Volume 2013, Article ID 750128, 16 pages
http://dx.doi.org/10.1155/2013/750128
Research Article

Effectiveness of a Theory-Driven Nutritional Education Program in Improving Calcium Intake among Older Mauritian Adults

Department of Health Sciences, Faculty of Science, University of Mauritius, Réduit, Mauritius

Received 30 August 2013; Accepted 7 October 2013

Academic Editors: M. Heer and E. Nova

Copyright © 2013 Trishnee Bhurosy and Rajesh Jeewon. This is an open access article distributed under the Creative Commons Attribution License, which permits unrestricted use, distribution, and reproduction in any medium, provided the original work is properly cited.

Abstract

Background.
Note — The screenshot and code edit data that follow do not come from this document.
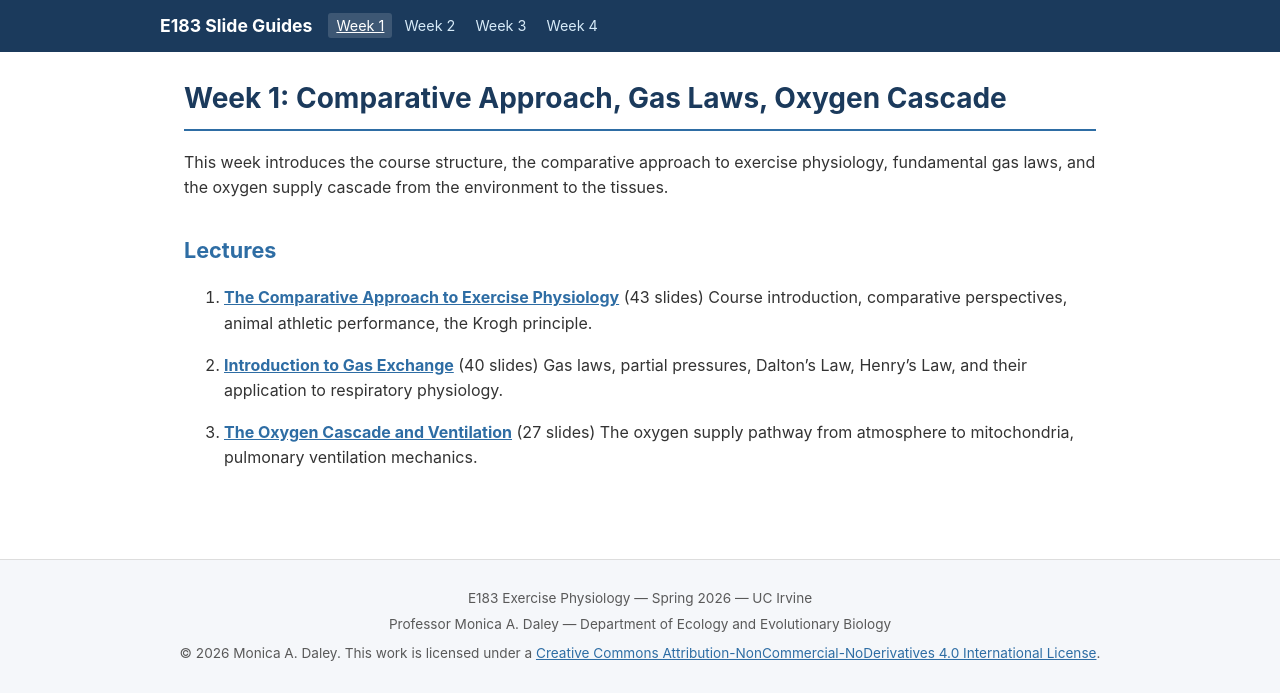
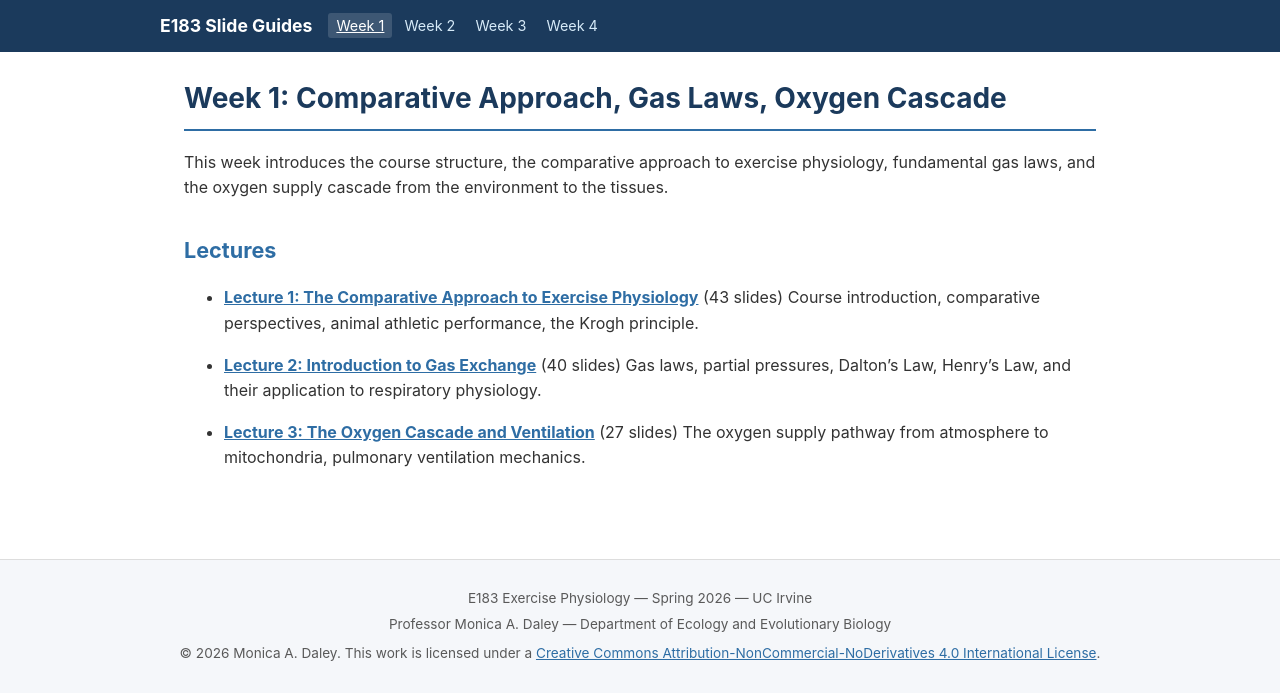
Before and after one commit to MADaley/E183_ExercisePhysiology, a Jekyll site: the page built from week01/index.md, in a window 1280 px wide. Shown: the top 700 px of the page. Built offline with Jekyll 4.4.1, drawn with Linux system fonts in a browser that asks for light colours.

Commit message:
Use continuous lecture numbering on weekly index pages
Match front-page and individual-page numbering (Lectures 1-10 across
weeks) instead of restarting at 1 within each week. Friday Review is
listed without a lecture number.

Co-Authored-By: Claude Opus 4.7 <noreply@anthropic.com>

```diff
--- a/week01/index.md
+++ b/week01/index.md
@@ -9,11 +9,11 @@ This week introduces the course structure, the comparative approach to exercise
 
 ## Lectures
 
-1. [**The Comparative Approach to Exercise Physiology**](lecture01-comparative-approach) (43 slides)
+- [**Lecture 1: The Comparative Approach to Exercise Physiology**](lecture01-comparative-approach) (43 slides)
    Course introduction, comparative perspectives, animal athletic performance, the Krogh principle.
 
-2. [**Introduction to Gas Exchange**](lecture02-intro-gas-exchange) (40 slides)
+- [**Lecture 2: Introduction to Gas Exchange**](lecture02-intro-gas-exchange) (40 slides)
    Gas laws, partial pressures, Dalton's Law, Henry's Law, and their application to respiratory physiology.
 
-3. [**The Oxygen Cascade and Ventilation**](lecture03-oxygen-cascade-ventilation) (27 slides)
+- [**Lecture 3: The Oxygen Cascade and Ventilation**](lecture03-oxygen-cascade-ventilation) (27 slides)
    The oxygen supply pathway from atmosphere to mitochondria, pulmonary ventilation mechanics.
--- a/week02/index.md
+++ b/week02/index.md
@@ -9,11 +9,11 @@ This week covers the factors that determine alveolar ventilation, the alveolar g
 
 ## Lectures
 
-1. [**Factors in Alveolar Ventilation**](lecture04-alveolar-ventilation) (33 slides)
+- [**Lecture 4: Factors in Alveolar Ventilation**](lecture04-alveolar-ventilation) (33 slides)
    Alveolar ventilation equation, anatomical and physiological dead space, factors affecting gas exchange efficiency.
 
-2. [**Ventilatory and Metabolic Dynamics in Rest and Exercise**](lecture05-ventilation-rest-exercise) (29 slides)
+- [**Lecture 5: Ventilatory and Metabolic Dynamics in Rest and Exercise**](lecture05-ventilation-rest-exercise) (29 slides)
    Ventilatory responses to exercise, oxygen consumption, CO<sub>2</sub> production, respiratory exchange ratio, and metabolic transitions.
 
-3. [**Comparative Pulmonary Function**](lecture06-comparative-pulmonary-function) (22 slides)
+- [**Lecture 6: Comparative Pulmonary Function**](lecture06-comparative-pulmonary-function) (22 slides)
    Diversity of vertebrate lung structure and its relationship with endurance exercise capacity; the avian parabronchial lung with unidirectional airflow and crosscurrent gas exchange; respiratory evolution in the archosaur lineage (birds, crocodilians, dinosaurs).
--- a/week03/index.md
+++ b/week03/index.md
@@ -9,11 +9,11 @@ This week covers the neural and chemical control of ventilation during exercise,
 
 ## Lectures
 
-1. [**Control of Ventilation and Ventilation-Perfusion Matching**](lecture07-ventilation-perfusion-matching) (27 slides)
+- [**Lecture 7: Control of Ventilation and Ventilation-Perfusion Matching**](lecture07-ventilation-perfusion-matching) (27 slides)
    Control of ventilation by brainstem centers and chemoreceptors, ventilatory response curves to CO<sub>2</sub> and O<sub>2</sub>, the Fick principle applied to blood gas transport, ventilation-perfusion ratio (V/Q), shunts, dead space ventilation, and V/Q heterogeneity across species.
 
-2. [**Cardiovascular Responses to Exercise**](lecture08-cardiovascular-responses) (39 slides)
+- [**Lecture 8: Cardiovascular Responses to Exercise**](lecture08-cardiovascular-responses) (39 slides)
    The Fick principle for O<sub>2</sub> delivery, heart rate and stroke volume responses, Frank-Starling mechanism, blood pressure regulation, blood flow redistribution, oxygen-hemoglobin dissociation and the Bohr effect, cardiovascular drift.
 
-3. [**Week 3 Friday Review and Discussion**](friday-review) (20 slides)
+- [**Week 3 Friday Review and Discussion**](friday-review) (20 slides)
    Review and discussion session consolidating Week 3 material: V/Q matching and heterogeneity, the oxygen-hemoglobin dissociation curve (Bohr effect, T/R conformations), myoglobin function, the graphical solution to the Fick principle, a think-pair-share on how physiological factors map onto the Fick equation, and a practice problem calculating cardiac output and stroke volume.
--- a/week04/index.md
+++ b/week04/index.md
@@ -9,8 +9,8 @@ This week explores oxygen delivery in hypoxic conditions through two case studie
 
 ## Lectures
 
-1. [**Exercise Performance and Oxygen Delivery at High Altitude**](lecture09-exercise-high-altitude) (31 slides)
+- [**Lecture 9: Exercise Performance and Oxygen Delivery at High Altitude**](lecture09-exercise-high-altitude) (31 slides)
    The physical environment of high altitude, the effects of reduced barometric pressure on inspired P<sub>O<sub>2</sub></sub>, acute and chronic responses of the oxygen supply cascade to hypoxia, exercise performance decrements at altitude, acclimatization, and adaptations of high-altitude native humans and animals.
 
-2. [**Adaptations for Oxygen Delivery and Acute Hypoxia in Diving**](lecture10-hypoxia-diving) (33 slides)
+- [**Lecture 10: Adaptations for Oxygen Delivery and Acute Hypoxia in Diving**](lecture10-hypoxia-diving) (33 slides)
    Countercurrent and crosscurrent gas exchange, comparative adaptations of high-altitude birds (e.g., bar-headed goose), the dive response and oxygen conservation strategies in diving mammals and birds, oxygen stores, bradycardia and peripheral vasoconstriction, and metabolic adaptations to acute hypoxia.
```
Low calcium intake, a risk factor of osteoporosis and subsequent fractures, has been previously reported among post-menopausal women in Mauritius. Objective. To assess the effectiveness of a theory-based educational intervention in improving the calcium intake, self-efficacy, and knowledge of older Mauritians. Methodology. The study was conducted as a pre- and post-test design which was evaluated through a baseline, immediate postintervention, and 2-month follow-up assessments. Participants were adults ( ) aged ≥40 years old from 2 urban community-based centres. The intervention group (IG) ( ) participated in 6 weekly interactive lessons based on the health belief model (HBM). The main outcome measures were calcium intake, HB scale scores, knowledge scores, and physical activity level (PAL). Anthropometric measurements were also assessed. Results. The IG significantly increased its baseline calcium intake, knowledge and self-efficacy ( ) at post-assessments. A significant decrease in waist circumference in the IG was noted ( ) after intervention. PAL significantly increased by 12.3% at post-test and by 29.6% at follow-up among intervention adults when compared to the CG ( ). Conclusion. A theory-driven educational intervention is effective in improving the dietary calcium intake, knowledge, self-efficacy, and PAL of older community-based Mauritian adults.